2013 Hyundai Santa Fe: Easy Entry Through Overlapping Doors
November 6, 2013
I'm not aware of an agreed-upon term for the door design employed by the 2013 Hyundai Santa Fe. And even if there was one I think some explanation would still be necessary.
You could call them any number of things: overlapping doors, rockerless doors, narrow-sill doors. These terms all apply, but what do they mean?
Most doors are cut into the body. By that I mean the opening doesn't go all the way to the bottom. There's a visible cut-line with a rocker panel just below. The doors open to reveal a full-width sill.
The Santa Fe doesn't have any of that. It's got rockerless narrow-sill overlapping doors that offer many practical advantages.
For one, they look better. The lack of a cut line eliminates another unsightly seam even though this isn't as easy to appreciate in this case due to the presence of gray cladding.
Second, the hidden sill is narrower by the thickness of the lower door, which makes it easier to get in, especially if you're not as flexible as you once were.

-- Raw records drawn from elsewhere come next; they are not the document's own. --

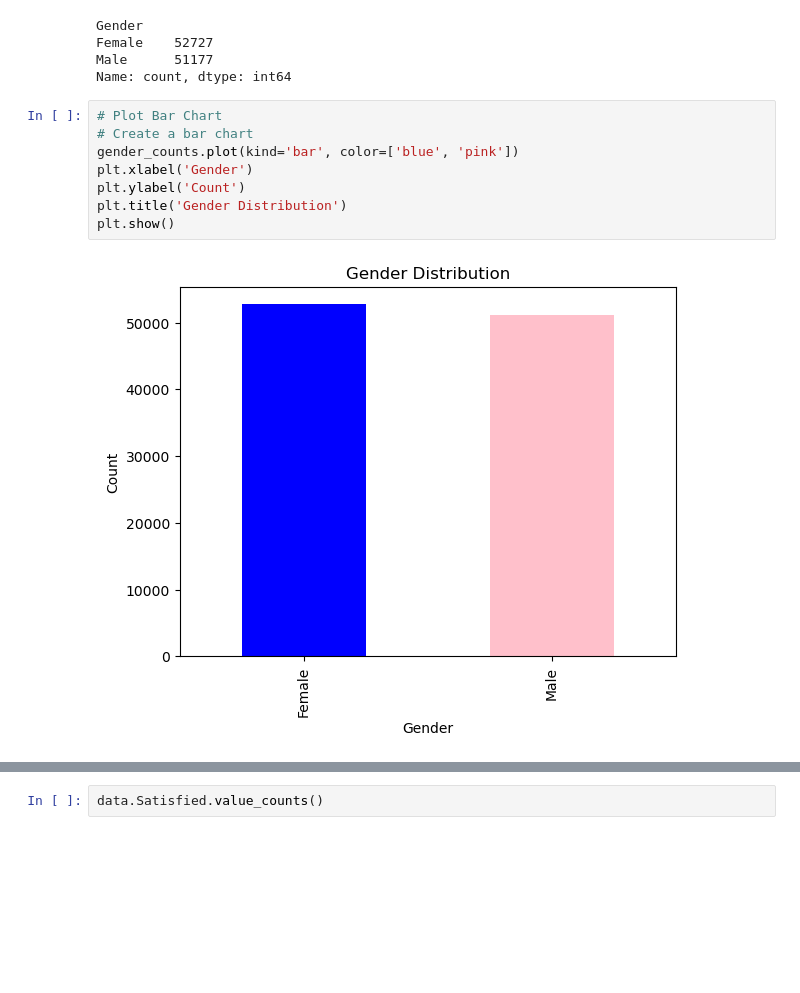
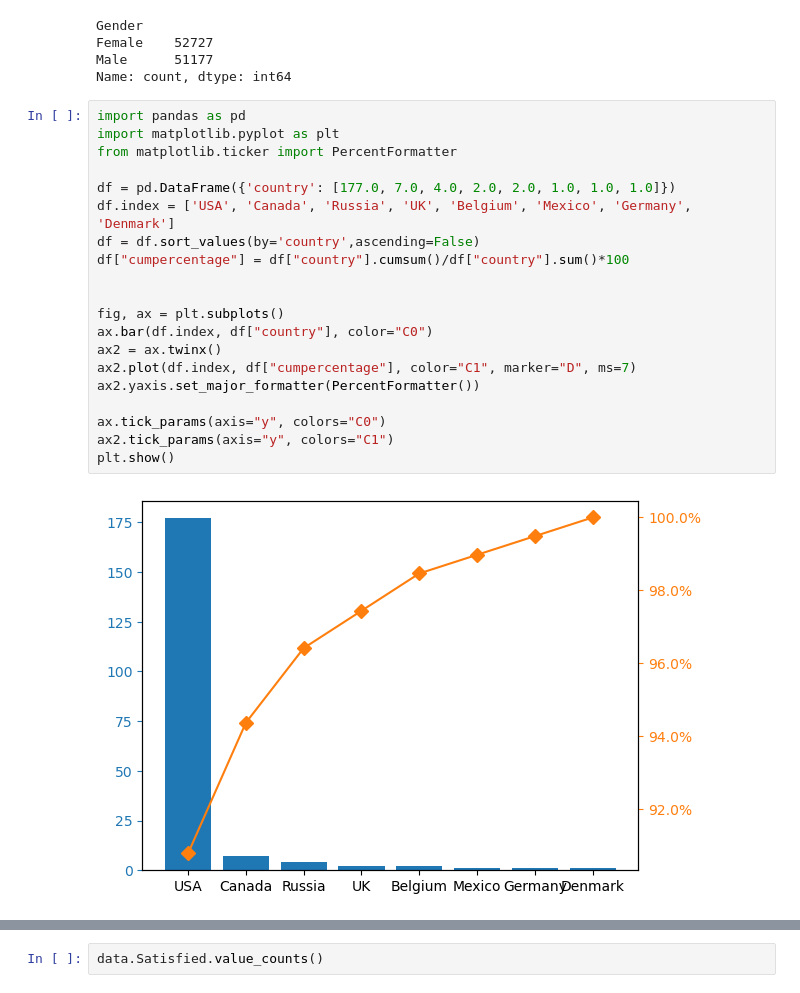
Before and after one commit to zeeshanayaz/data_analysis_and_visualization, a Jupyter notebook: assignment/silksky/main.ipynb, the cells around one changed output, grey strips where cells are left out. Cells and saved outputs as stored; diff of their text form; blank space fills up the shorter version.

```diff
--- a/assignment/silksky/main.ipynb
+++ b/assignment/silksky/main.ipynb
@@ -27,12 +27,24 @@ Female    52727
 Male      51177
 Name: count, dtype: int64
 # %%
-# Plot Bar Chart
-# Create a bar chart
-gender_counts.plot(kind='bar', color=['blue', 'pink'])
-plt.xlabel('Gender')
-plt.ylabel('Count')
-plt.title('Gender Distribution')
+import pandas as pd
+import matplotlib.pyplot as plt
+from matplotlib.ticker import PercentFormatter
+
+df = pd.DataFrame({'country': [177.0, 7.0, 4.0, 2.0, 2.0, 1.0, 1.0, 1.0]})
+df.index = ['USA', 'Canada', 'Russia', 'UK', 'Belgium', 'Mexico', 'Germany', 'Denmark']
+df = df.sort_values(by='country',ascending=False)
+df["cumpercentage"] = df["country"].cumsum()/df["country"].sum()*100
+
+
+fig, ax = plt.subplots()
+ax.bar(df.index, df["country"], color="C0")
+ax2 = ax.twinx()
+ax2.plot(df.index, df["cumpercentage"], color="C1", marker="D", ms=7)
+ax2.yaxis.set_major_formatter(PercentFormatter())
+
+ax.tick_params(axis="y", colors="C0")
+ax2.tick_params(axis="y", colors="C1")
 plt.show()
 # %% [output]
-[figure, old version]
+[figure, new version]
```
Also changed, not shown: parts of 1 cell of this notebook, 10 other files.
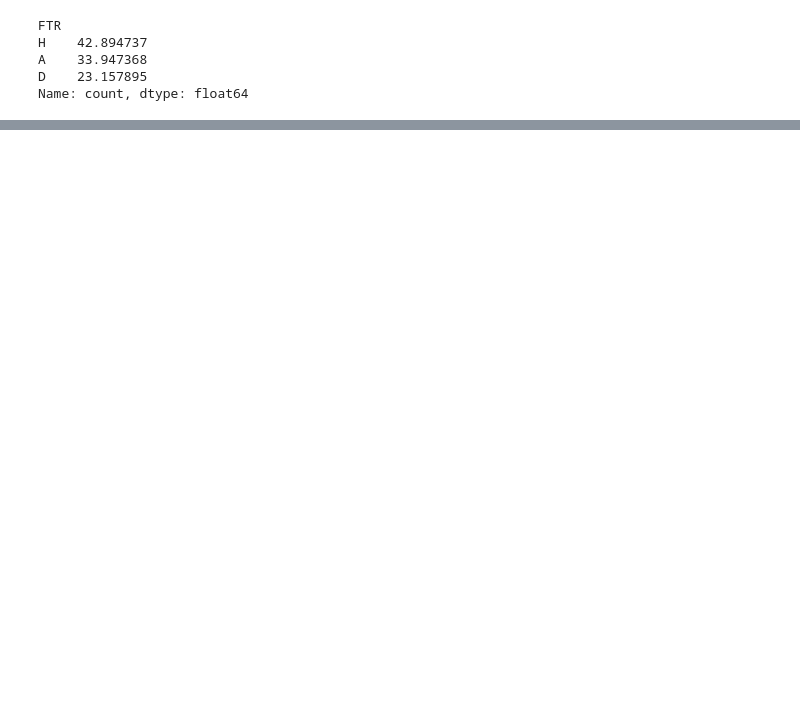
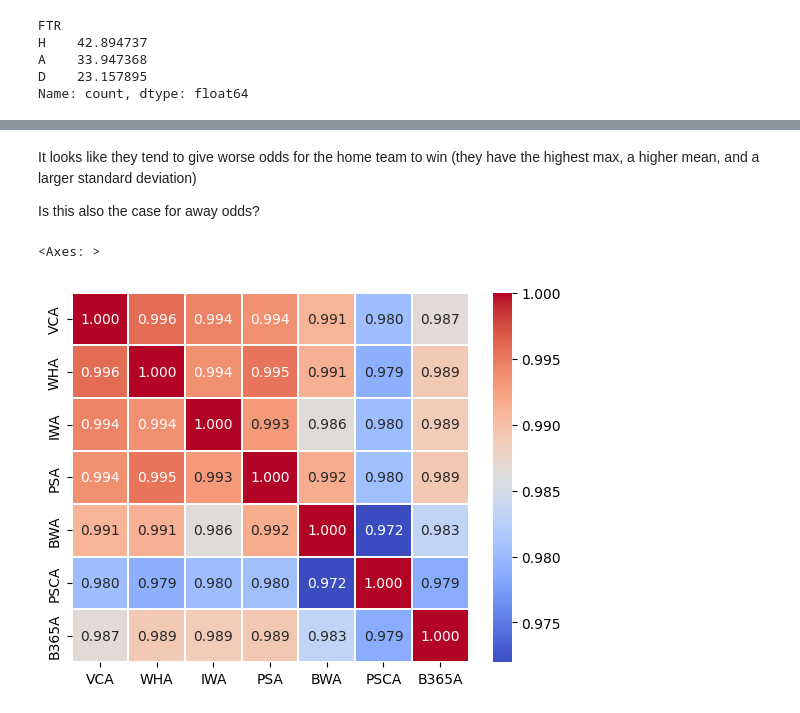
Before and after one commit to jwertheim10/DataScienceProjects, a Jupyter notebook: Soccer Analysis/soccerAnalysis.ipynb, the cells around one changed output, grey strips where cells are left out. Cells and saved outputs as stored; diff of their text form; code cells hidden in the pictures; blank space fills up the shorter version.

```diff
--- a/Soccer Analysis/soccerAnalysis.ipynb
+++ b/Soccer Analysis/soccerAnalysis.ipynb
@@ -143,0 +164,11 @@ Name: B365H, dtype: float64
+# %% [markdown]
+It looks like they tend to give worse odds for the home team to win (they have the highest max, a higher mean, and a larger standard deviation)
+
+Is this also the case for away odds?
+# %%
+away_betting_values = epl_data[['VCA', 'WHA','IWA','PSA','BWA','PSCA', 'B365A']]
+away_betting_corr = away_betting_values.corr()
+sns.heatmap(data = away_betting_corr, annot = True, fmt=".3f", linewidth = .25, cmap = 'coolwarm')
+# %% [output]
+<Axes: >
+[figure, added]
```
Also changed, not shown: parts of 17 cells of this notebook.
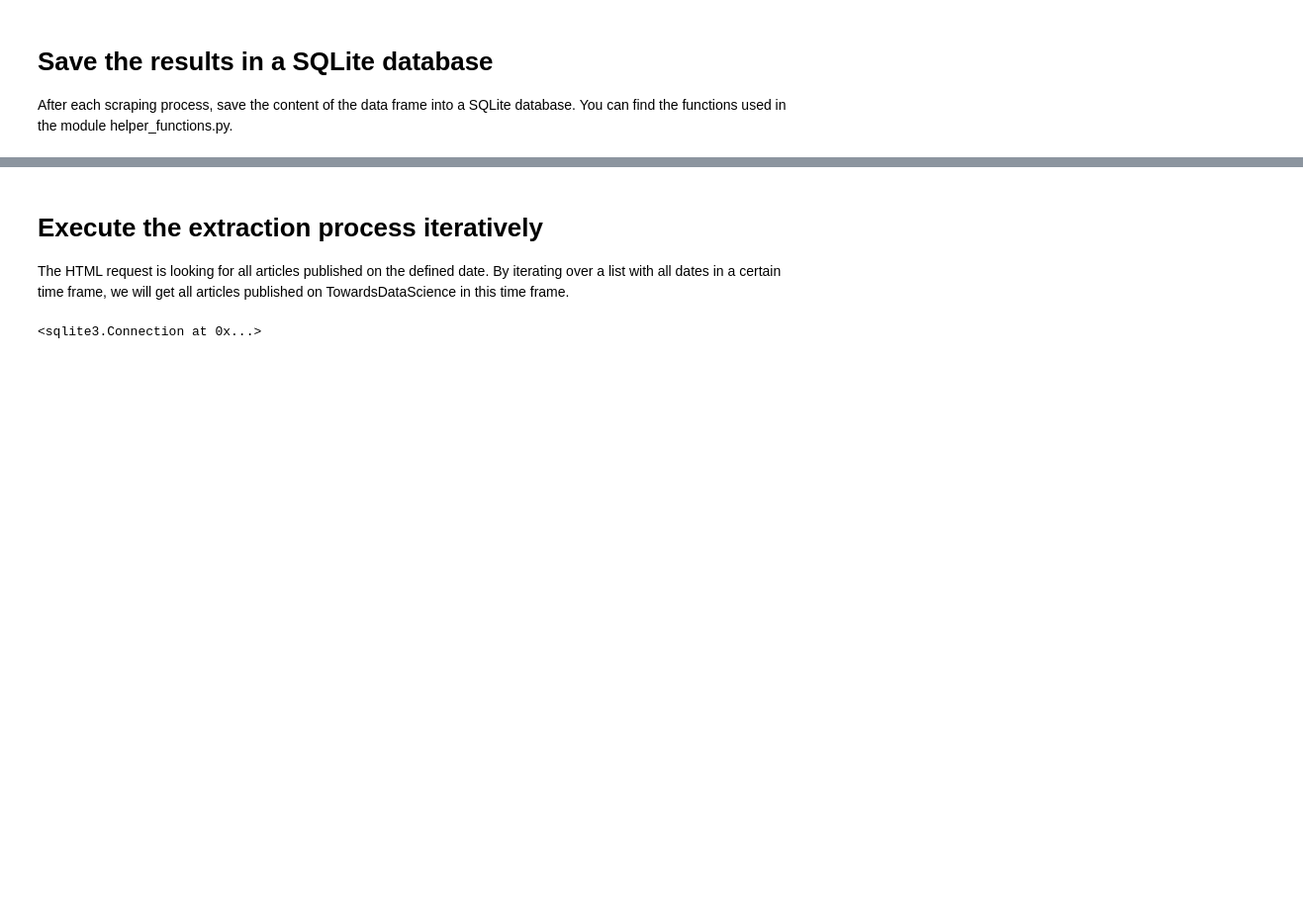
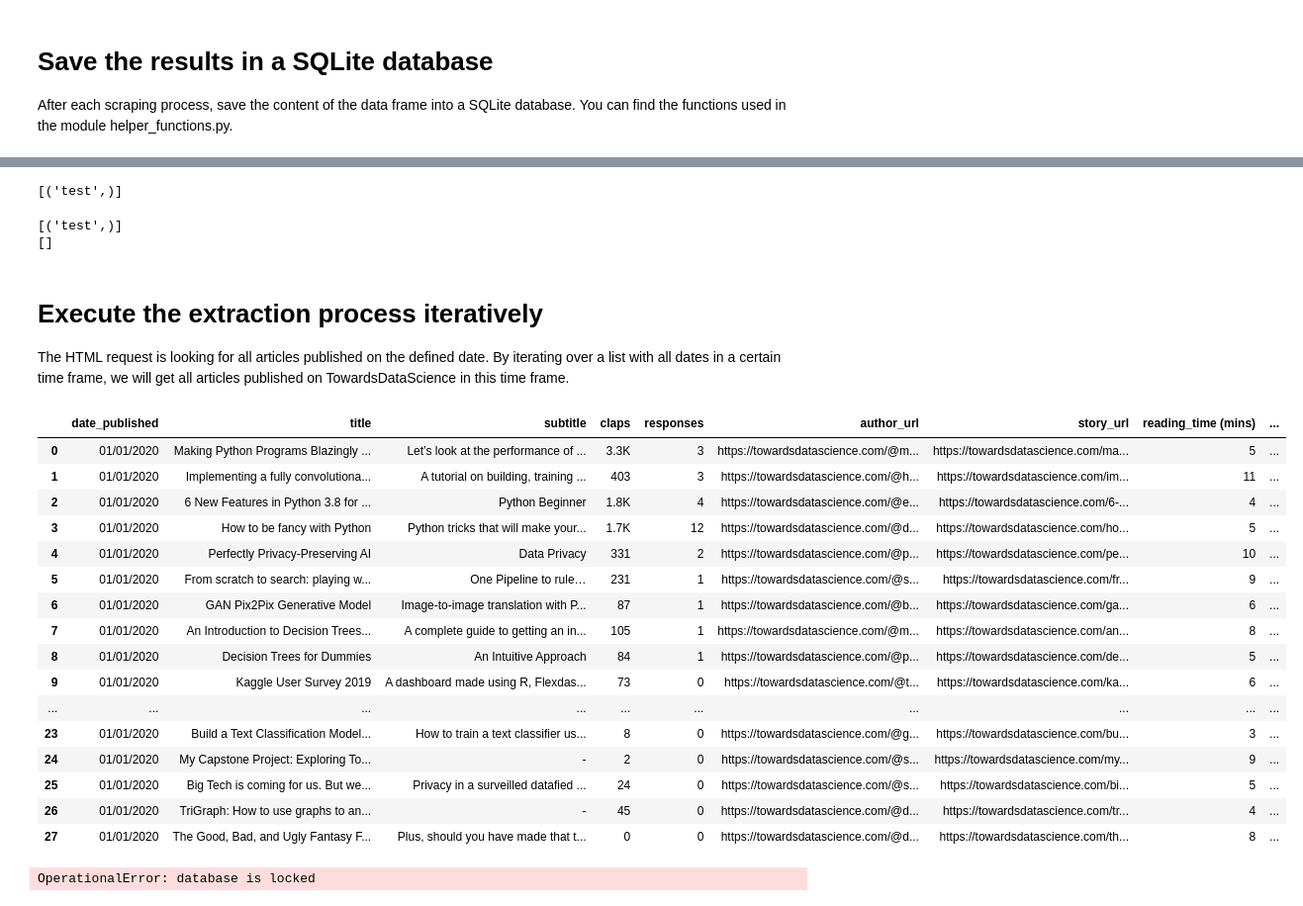
Before and after one commit to polzerdo55862/Medium-Article-Analysis, a Jupyter notebook: data_collection.ipynb, the cells around one changed output, grey strips where cells are left out. Shown at 99% size. Cells and saved outputs as stored; diff of their text form; code cells hidden in the pictures; blank space fills up the shorter version.

Commit message:
added connection to SQLite database

```diff
--- a/data_collection.ipynb
+++ b/data_collection.ipynb
@@ -12,7 +12,7 @@ from bs4 import BeautifulSoup
 import requests
 
 # function to extract all the information to the stories given in the medium archive
-def extract_data(url):
+def extract_data(url, date_published):
     page = requests.get(url)
     soup = BeautifulSoup(page.text, 'html.parser')
 
@@ -75,7 +75,7 @@ def extract_data(url):
         number_sections = len(section_titles)
         number_paragraphs = len(story_paragraphs)
 
-        each_story.append(date)
+        each_story.append(date_published)
         each_story.append(title)
         each_story.append(subtitle)
         each_story.append(claps)
@@ -91,7 +91,7 @@ def extract_data(url):
         stories_data.append(each_story)
 
     # write data to data frame "df" and return df
-    columns = ['date', 'title', 'subtitle', 'claps', 'responses',
+    columns = ['date_published', 'title', 'subtitle', 'claps', 'responses',
            'author_url', 'story_url', 'reading_time (mins)',
            'number_sections', 'section_titles',
            'number_paragraphs', 'paragraphs']
@@ -127,3 +127,17 @@ helper_functions.create_sqlite_connection("medium.db")
+# %%
+# print all tables
+cur.execute("SELECT name FROM sqlite_master WHERE type='table';")
+print(cur.fetchall())
+# %% [output]
+[('test',)]
+# %%
+# drop table
+helper_functions.print_tables_in_database(cur)
+helper_functions.drop_table(cur, 'test')
+helper_functions.print_tables_in_database(cur)
+# %% [output]
+[('test',)]
+[]
 # %% [markdown]
 # Execute the extraction process iteratively
 The HTML request is looking for all articles published on the defined date. By iterating over a list with all dates in a certain time frame, we will get all articles published on TowardsDataScience in this time frame.
@@ -134,7 +148,7 @@ from datetime import date, timedelta
 days = []
 
 sdate = date(2020, 1, 1)   # start date
-edate = date(2020, 12, 31)   # end date
+edate = date(2020, 1, 3)   # end date
 
 delta = edate - sdate       # as timedelta
 
@@ -147,11 +161,35 @@ for k in range(0,1,1):
     month = str(days[k].month).zfill(2)
     day = str(days[k].day).zfill(2)
 
-    date = f'{month}/{day}/{year}'
+    date_published = f'{month}/{day}/{year}'
     url = f'https://towardsdatascience.com/archive/{year}/{month}/{day}'
-    # print("Url: " + url)
+    print("Url: " + url)
 
-    # df = extract_data(url)
+    df = extract_data(url, date_published)
+
     # save df to sql
+    # df.to_sql('stories', con=conn, if_exists='append')
-# %% [output]
-<sqlite3.Connection at 0x...>
+# %%
+df
+# %% [output]
+|  | date_published | title | subtitle | claps | responses | author_url | story_url | reading_time (mins) | ... |
+| 0 | 01/01/2020 | Making Python Programs Blazingly ... | Let’s look at the performance of ... | 3.3K | 3 | https://towardsdatascience.com/@m... | https://towardsdatascience.com/ma... | 5 | ... |
+| 1 | 01/01/2020 | Implementing a fully convolutiona... | A tutorial on building, training ... | 403 | 3 | https://towardsdatascience.com/@h... | https://towardsdatascience.com/im... | 11 | ... |
+| 2 | 01/01/2020 | 6 New Features in Python 3.8 for ... | Python Beginner | 1.8K | 4 | https://towardsdatascience.com/@e... | https://towardsdatascience.com/6-... | 4 | ... |
+| 3 | 01/01/2020 | How to be fancy with Python | Python tricks that will make your... | 1.7K | 12 | https://towardsdatascience.com/@d... | https://towardsdatascience.com/ho... | 5 | ... |
+| 4 | 01/01/2020 | Perfectly Privacy-Preserving AI | Data Privacy | 331 | 2 | https://towardsdatascience.com/@p... | https://towardsdatascience.com/pe... | 10 | ... |
+| 5 | 01/01/2020 | From scratch to search: playing w... | One Pipeline to rule… | 231 | 1 | https://towardsdatascience.com/@s... | https://towardsdatascience.com/fr... | 9 | ... |
+| 6 | 01/01/2020 | GAN Pix2Pix Generative Model | Image-to-image translation with P... | 87 | 1 | https://towardsdatascience.com/@b... | https://towardsdatascience.com/ga... | 6 | ... |
+| 7 | 01/01/2020 | An Introduction to Decision Trees... | A complete guide to getting an in... | 105 | 1 | https://towardsdatascience.com/@m... | https://towardsdatascience.com/an... | 8 | ... |
+| 8 | 01/01/2020 | Decision Trees for Dummies | An Intuitive Approach | 84 | 1 | https://towardsdatascience.com/@p... | https://towardsdatascience.com/de... | 5 | ... |
+| 9 | 01/01/2020 | Kaggle User Survey 2019 | A dashboard made using R, Flexdas... | 73 | 0 | https://towardsdatascience.com/@t... | https://towardsdatascience.com/ka... | 6 | ... |
+| ... | ... | ... | ... | ... | ... | ... | ... | ... | ... |
+| 23 | 01/01/2020 | Build a Text Classification Model... | How to train a text classifier us... | 8 | 0 | https://towardsdatascience.com/@g... | https://towardsdatascience.com/bu... | 3 | ... |
+| 24 | 01/01/2020 | My Capstone Project: Exploring To... | - | 2 | 0 | https://towardsdatascience.com/@s... | https://towardsdatascience.com/my... | 9 | ... |
+| 25 | 01/01/2020 | Big Tech is coming for us. But we... | Privacy in a surveilled datafied ... | 24 | 0 | https://towardsdatascience.com/@s... | https://towardsdatascience.com/bi... | 5 | ... |
+| 26 | 01/01/2020 | TriGraph: How to use graphs to an... | - | 45 | 0 | https://towardsdatascience.com/@d... | https://towardsdatascience.com/tr... | 4 | ... |
+| 27 | 01/01/2020 | The Good, Bad, and Ugly Fantasy F... | Plus, should you have made that t... | 0 | 0 | https://towardsdatascience.com/@d... | https://towardsdatascience.com/th... | 8 | ... |
+# %%
+df.to_sql('stories', con=conn, if_exists='append')
+# %% [output]
+OperationalError: database is locked
```
Also changed, not shown: parts of 4 cells of this notebook, 4 other files.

But the biggest advantage is this design's elimination of what I call "Minnesota winter job interview syndrome", which is closely related to the "Oregon off-road pant-leg effect" that I studied this summer.
In both cases the overlapping door is the primary depository of encrusted slush, silt or mud. Open the door and that junk swings away with it to reveal a clean and dry sill that won't transfer much (if any) crud onto your dress pants or blue jeans when you clamber in or out.
Hyundai's Santa Fe is by no means the only vehicle with this feature. Our Ford Flex had it, the Toyota Venza has it and there are other examples. Overlapping doors are far from universal, but the design is gaining ground.
If the idea appeals to you, it's easy to spot even if there isn't yet a catchy, self-explanatory name for it. Simply examine the cutline or, better yet, open the door.
Dan Edmunds, Director of Vehicle Testing